(Genesis 17:1-16; Psalm 22:24-32; Romans 4:13-25; Mark 8:31-38)
In our Genesis reading God changes the destiny of Abram and Sarai. To be sure, this elderly couple have each other. They are very rich. They have lived a full life.
Yet Abram and Sarai have no children of their own. Theirs is a lifetime of heartache and wonder. Why us? What did we do wrong? Perhaps at their age they have finally come to acceptance. Theirs is a fruitless marriage. Soon they will be forgotten.
Yet as God renames this couple God also re-destines them. Abram is asked to think of himself differently: ‘Abraham’ means ‘the father of nations’. Sarai too is to hear her name anew: the meaning is the same as Sarai but it sounds very different. ‘Sarai’ and ‘Sarah’ both mean ‘princess’.
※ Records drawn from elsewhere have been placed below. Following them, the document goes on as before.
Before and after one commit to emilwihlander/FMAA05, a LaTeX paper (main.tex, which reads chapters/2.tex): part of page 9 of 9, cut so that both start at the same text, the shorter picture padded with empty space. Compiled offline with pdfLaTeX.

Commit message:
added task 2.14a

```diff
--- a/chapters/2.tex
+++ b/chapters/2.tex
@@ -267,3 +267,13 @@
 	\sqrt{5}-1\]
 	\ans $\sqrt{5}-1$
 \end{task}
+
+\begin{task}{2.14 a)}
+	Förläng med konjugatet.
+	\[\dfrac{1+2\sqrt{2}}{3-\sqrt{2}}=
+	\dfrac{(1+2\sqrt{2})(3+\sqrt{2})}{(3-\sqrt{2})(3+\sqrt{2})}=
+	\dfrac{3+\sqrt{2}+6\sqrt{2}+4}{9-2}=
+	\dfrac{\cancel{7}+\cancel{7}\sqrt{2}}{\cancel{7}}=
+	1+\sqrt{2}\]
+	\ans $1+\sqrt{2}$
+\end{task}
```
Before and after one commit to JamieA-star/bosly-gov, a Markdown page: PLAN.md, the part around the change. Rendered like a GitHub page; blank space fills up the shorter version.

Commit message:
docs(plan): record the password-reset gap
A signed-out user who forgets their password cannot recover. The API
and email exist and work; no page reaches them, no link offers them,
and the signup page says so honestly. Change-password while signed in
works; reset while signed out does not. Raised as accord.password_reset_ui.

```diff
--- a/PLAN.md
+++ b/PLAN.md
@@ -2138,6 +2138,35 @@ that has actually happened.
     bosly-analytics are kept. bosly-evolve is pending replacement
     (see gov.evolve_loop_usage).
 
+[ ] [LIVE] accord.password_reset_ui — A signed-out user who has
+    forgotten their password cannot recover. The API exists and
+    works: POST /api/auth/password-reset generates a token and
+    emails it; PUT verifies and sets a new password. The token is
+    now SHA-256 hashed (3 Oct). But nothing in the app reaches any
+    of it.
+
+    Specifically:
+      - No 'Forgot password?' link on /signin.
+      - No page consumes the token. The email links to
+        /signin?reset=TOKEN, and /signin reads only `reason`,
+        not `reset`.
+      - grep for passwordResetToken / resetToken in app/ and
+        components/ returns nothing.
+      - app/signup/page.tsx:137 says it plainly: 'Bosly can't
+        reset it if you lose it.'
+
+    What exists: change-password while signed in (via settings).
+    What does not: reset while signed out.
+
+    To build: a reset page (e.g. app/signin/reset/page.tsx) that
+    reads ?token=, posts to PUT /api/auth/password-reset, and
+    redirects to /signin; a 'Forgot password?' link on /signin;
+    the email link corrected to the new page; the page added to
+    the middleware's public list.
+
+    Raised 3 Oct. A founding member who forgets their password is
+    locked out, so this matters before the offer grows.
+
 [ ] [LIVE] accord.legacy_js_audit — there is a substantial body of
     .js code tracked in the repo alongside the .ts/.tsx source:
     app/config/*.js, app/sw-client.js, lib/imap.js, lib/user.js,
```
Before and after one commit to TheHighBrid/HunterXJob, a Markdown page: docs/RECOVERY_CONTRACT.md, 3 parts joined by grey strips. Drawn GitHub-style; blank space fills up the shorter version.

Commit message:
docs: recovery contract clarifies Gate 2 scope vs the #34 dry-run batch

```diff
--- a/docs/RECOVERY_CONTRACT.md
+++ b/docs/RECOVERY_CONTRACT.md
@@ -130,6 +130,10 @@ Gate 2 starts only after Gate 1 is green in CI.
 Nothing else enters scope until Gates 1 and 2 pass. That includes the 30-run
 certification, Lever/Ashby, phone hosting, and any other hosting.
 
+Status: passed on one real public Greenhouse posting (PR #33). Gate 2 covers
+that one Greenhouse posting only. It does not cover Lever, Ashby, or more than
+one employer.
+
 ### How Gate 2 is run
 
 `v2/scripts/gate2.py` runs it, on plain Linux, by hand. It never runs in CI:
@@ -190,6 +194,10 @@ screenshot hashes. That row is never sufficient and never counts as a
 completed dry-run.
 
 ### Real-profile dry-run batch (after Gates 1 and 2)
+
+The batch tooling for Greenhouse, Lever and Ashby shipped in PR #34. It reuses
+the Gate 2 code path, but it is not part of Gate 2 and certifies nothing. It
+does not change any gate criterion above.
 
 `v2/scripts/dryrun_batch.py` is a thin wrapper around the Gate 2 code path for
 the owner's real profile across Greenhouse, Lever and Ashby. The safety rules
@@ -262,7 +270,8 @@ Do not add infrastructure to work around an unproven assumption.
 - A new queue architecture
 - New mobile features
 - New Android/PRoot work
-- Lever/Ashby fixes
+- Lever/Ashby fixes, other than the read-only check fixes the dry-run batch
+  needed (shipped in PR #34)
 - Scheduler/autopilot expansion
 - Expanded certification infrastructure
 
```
I wonder what happens to this broken couple as they – both in their nineties – begin to refer to each other by these new names? Perhaps initially it just feels silly. Maybe it evolves to merely rub salt into the wound of a lifetime. Perhaps it is only after Sarah’s belly begins to expand that it stirs hope.
Yet even before this prophetic re-naming, Abraham responds by bowing before this God and listening. In our passage it is his act of trust. God has spoken. Abraham and Sarah’s story has changed. Their destiny is different. Perhaps they will be remembered and know the illusive joy of new life. All they can do is trust and affirm these God-words every time they refer to one another.
Israel came to believe – surely in part because of this promise fulfilled in the birth of Isaac – that their God seeks out the ‘lowly and despised’ and is worthy of our ‘praise’, ‘honour’, and ‘worship’. God is worthy of our trust.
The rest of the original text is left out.